By Luca Parrish
Over the years, Mr Burke has worked at many top-level clubs; he was Director of Football at Brighton and Hove Albion and Head of Tactical Analysis at Derby County.
At both Fulham and Southampton he was the Head of Talent Identification and Recruitment, and was responsible for signing players such as Chris Smalling and Leo Ulloa. In addition to this, he has worked as a youth coach at Fulham and Charlton as well as spending three years working at the acclaimed Aspire Sports Academy in Qatar.
When I sat down to interview him, I realised that he didn’t take the path into coaching that some might expect, first becoming a teacher after finishing his playing career. He says that he “was not offered a professional contract after a spell as a youth player at Brighton and then decided to become a coach.” He then chose a teaching degree at university and “aligned it with coaching qualifications to become a youth coach.”
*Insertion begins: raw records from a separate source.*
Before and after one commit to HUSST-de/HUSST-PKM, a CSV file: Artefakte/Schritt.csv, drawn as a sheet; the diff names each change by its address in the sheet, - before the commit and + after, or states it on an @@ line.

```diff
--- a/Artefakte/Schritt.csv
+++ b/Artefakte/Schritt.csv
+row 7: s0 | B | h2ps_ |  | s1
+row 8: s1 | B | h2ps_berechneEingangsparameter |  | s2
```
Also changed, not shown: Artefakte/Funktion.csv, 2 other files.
He said that there were a number of key skills and attitudes he possessed and goals he had set that enabled him to advance to such a high level in football. These things included “hard work, having clear goals and working towards them, doing the best I could do in any job I was at and being bold enough to lead workshops, demonstrations and coaching sessions.”
Next, I enquired about where he enjoyed working the most. Quickly and assuredly, he answered Brighton, where he was Director of Football rather than being a coach or scout. He says that as Director of Football, his “role was much broader.” Burke adds that “it was good to be able to build the whole football club, from the vision and the philosophy, to employing all the staff”.
In addition to this, at Brighton, he ran “the football side of the club: running the budget, transfers, players wages, the academy, and all those parts.” He says “it was exciting to start from scratch rather than inheriting an existing football culture.”
He feels that young players need to have “resilience and grit, they need to be mentally strong and deal with setbacks, and have a continuous improvement mentality.” Mr Burke also believes that a good young player should be able “to see the game not as a fan, but as a way of learning when they watch it.”
His focus on the mental side of the game in answer to the previous question led me to believe that he values this aspect of the game more than the physical or technical sides. However, Burke believes in the ‘four corner model’: “The technical and tactical, the mental, the physical and social corners.”
To help back up the last point, he described football as a “social game” and added that “you’ve got to get on with people.” He said that “players need to have strengths in all of the four corners”, and to know “where their weaknesses lie.” Mr Burke says that the mental aspects of the game get more and more important as players progress and says that he often sees players “who have great ability”, but who fail to apply themselves in the correct manner.
He has also worked with many players who have gone on to become very successful at high levels. He “was very fortunate’ to coach ‘the likes of Joe Cole and Jermain Defoe,” along with many other of the “best boys in the South East of England.” That group of players also included the likes of Ledley King and Ashley Cole. They “really stood out as the best young players” he worked with.
My final question was about playing styles: did he prefer Guardiola’s attacking flamboyance or Mourinho’s defensive pragmatism?
Mr Burke added that he thought “teams have to be defensively organised,” but he also said that “when you are attacking, you want people to be creative and have individuality,” and that “whatever the shape is, it has to allow people to express themselves and have freedom to be creative, whilst having a balanced attack and defence.”